dare

After a year of ‘hope’, I started searching for my one word for 2014.

It’s all part of the One Word 365 project, an alternative to New Year’s resolutions. You choose one word to shape the year, a word that will act as a kind of compass, guiding your steps and influencing your decisions.

The word I have settled on for 2014 is dare.

I’m not sure if I really chose it: it didn’t feel as rational as that. I just prayed and thought a bit and before long I found that dare would not leave me alone. First it kept jumping into my head, then I started seeing it all over the place – in book titles, in a talk at church and even on Facebook status updates.

I’m excited about this word for my current stage of life. With all the offspring away at university there seems a spaciousness about the days, an opportunity to launch out into new things that wasn’t there before.

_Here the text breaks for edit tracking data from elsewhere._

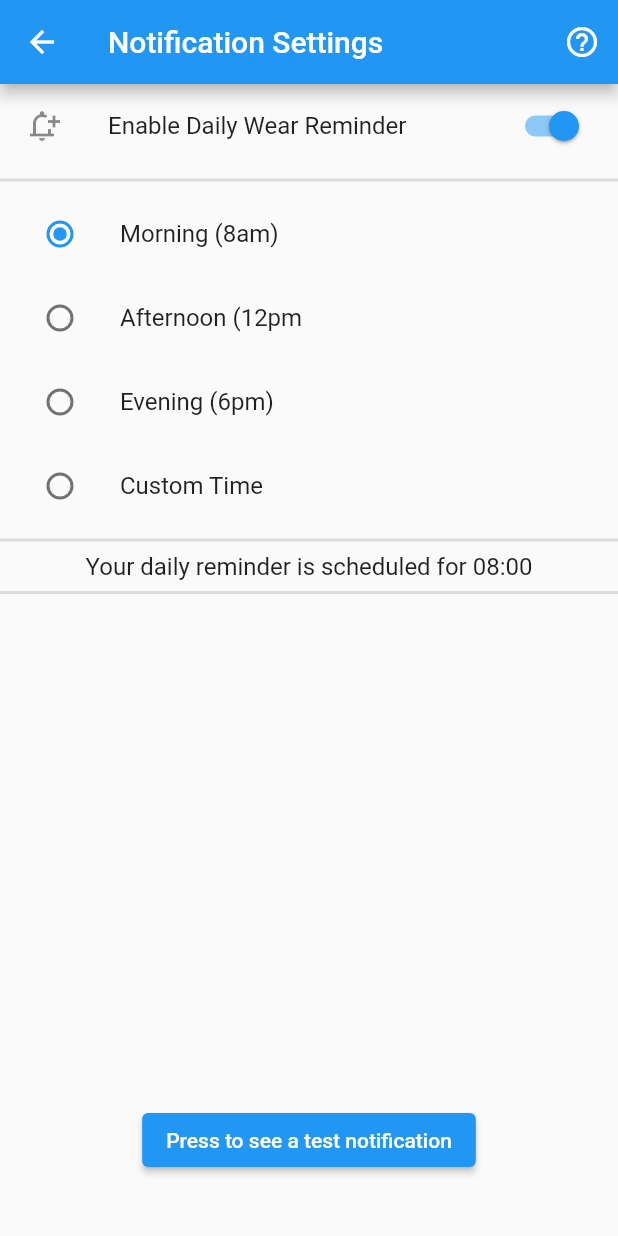
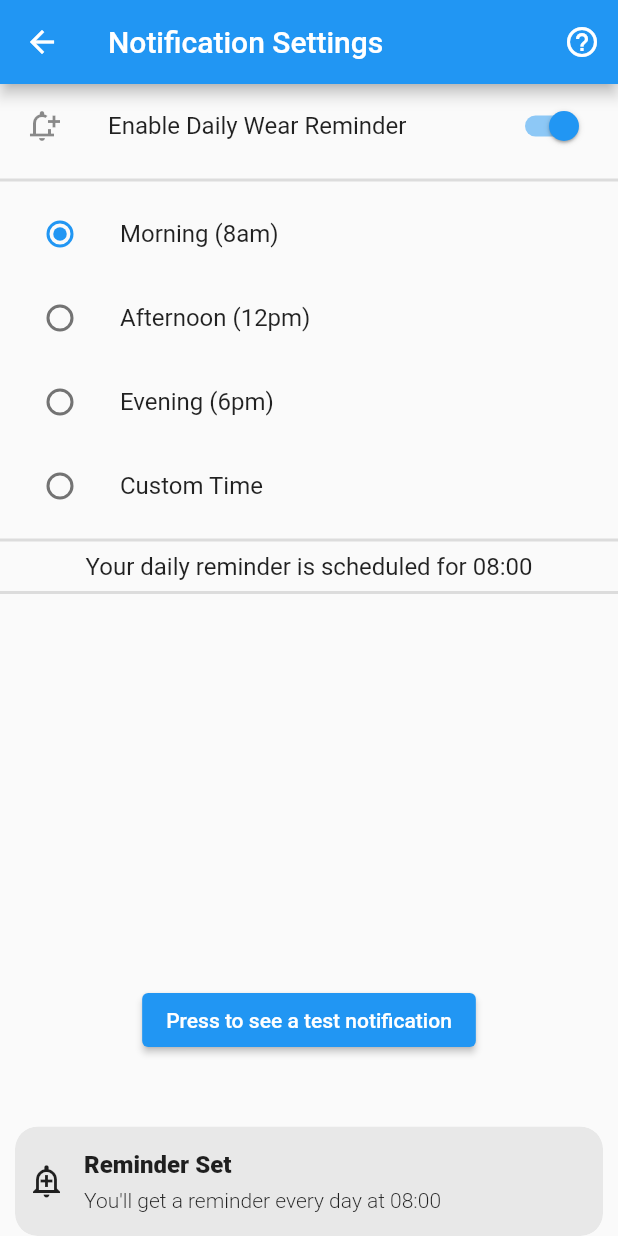
Before and after one commit to Stif-UK/WristCheck, a Flutter app: the Notifications screen opened directly, after a tap on "Enable Daily Wear Reminder", on a phone screen of 412 x 824 dp. Run offline on Flutter 3.47's test engine with Material 2 defaults, Android fonts, the phone set to English and light mode, and no system bars; our stand-ins replace file_picker, flutter_local_notifications, flutter_markdown, get, hive, hive_flutter and 7 more; accounts and stored records are empty.

Commit message:
snackbar added for daily notification setup

```diff
--- a/lib/copy/snackbars.dart
+++ b/lib/copy/snackbars.dart
@@ -42,6 +42,14 @@ class WristCheckSnackBars{
     );
   }
 
+  static dailyNotification(String selectedTime){
+    Get.snackbar(
+    "Reminder Set",
+        "You'll get a reminder every day at $selectedTime",
+    icon: const Icon(Icons.add_alert_outlined),
+    snackPosition: SnackPosition.BOTTOM);
+  }
+
 
 
 
--- a/lib/ui/notifications.dart
+++ b/lib/ui/notifications.dart
@@ -4,6 +4,7 @@ import 'package:wristcheck/copy/dialogs.dart';
 import 'package:wristcheck/model/wristcheck_preferences.dart';
 import 'package:wristcheck/services/local_notification_service.dart';
 import 'package:wristcheck/model/enums/notification_time_options.dart';
+import 'package:wristcheck/copy/snackbars.dart';
 
 // enum NotificationTimeOptions {morning, afternoon, evening, custom}
 
@@ -91,7 +92,7 @@ class _NotificationsState extends State<Notifications> {
                 ),
               ),
               ListTile(
-                title: const Text("Afternoon (12pm"),
+                title: const Text("Afternoon (12pm)"),
                 leading: Radio<NotificationTimeOptions>(
                   value: NotificationTimeOptions.afternoon,
                   groupValue: _notificationTime ,
@@ -153,7 +154,7 @@ class _NotificationsState extends State<Notifications> {
                 ElevatedButton(onPressed: () async {
                   await notificationService.showNotification(id: 0, title: "WristCheck Reminder", body: "Don't forget to log what's on your wrist!");
                 }, child: const Text("Press to see a test notification")),
-                const SizedBox(height: 40,)
+                const SizedBox(height: 120,)
               ],
             ),
           ),
@@ -167,6 +168,8 @@ class _NotificationsState extends State<Notifications> {
   Future<void> _setNotification(NotificationTimeOptions selectedTime, TimeOfDay? customTime) async {
     _selectedTime = customTime.toString();
     await WristCheckPreferences.setDailyNotificationTime(customTime.toString());
-    notificationService.showScheduledNotification(id: 1, title: "WristCheck Reminder", body: "$selectedTime + ${customTime.toString()}", time: customTime!);
+    notificationService.showScheduledNotification(id: 1, title: "WristCheck Reminder", body: "Don't forget to track what's on your wrist today!", time: customTime!);
+    String timeString = _selectedTime!.substring(10, _selectedTime!.length-1);
+    WristCheckSnackBars.dailyNotification(timeString);
   }
 }
```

At the same time I’m watching my parents become increasingly frail and am more aware than ever before that we cannot take a healthy body or mind for granted.

Reflecting on dare I’ve realised how easy it is for some of us to play safe in life – and how much we might miss in the process.

:: If we play safe in relationships we will possibly avoid getting hurt – but we will also stop ourselves from enjoying the deep rewards of community.

:: If we always stay quiet in order to keep the peace, we can never be instruments of change.

:: If we are over-cautious with money we can miss the opportunity to invest our lives in projects that could benefit people long after we are dead.

:: If we stay in the shadows because we fear people will ridicule us or judge us harshly, we will never discover what we might have accomplished in the light.

In 2014 I want to change from being Mrs Cautious to becoming someone who dares.

I will dare to love people even though they might not love me back.

I will dare to say yes to opportunities that might not work out (I’ve already started with that one – more in a couple of weeks!).

I will dare to speak my heart out more often.

I will dare to risk criticism.

I will dare to make mistakes

2014: the year of dare.

Picture by Christopher Johnson. Used under Creative Commons Licence.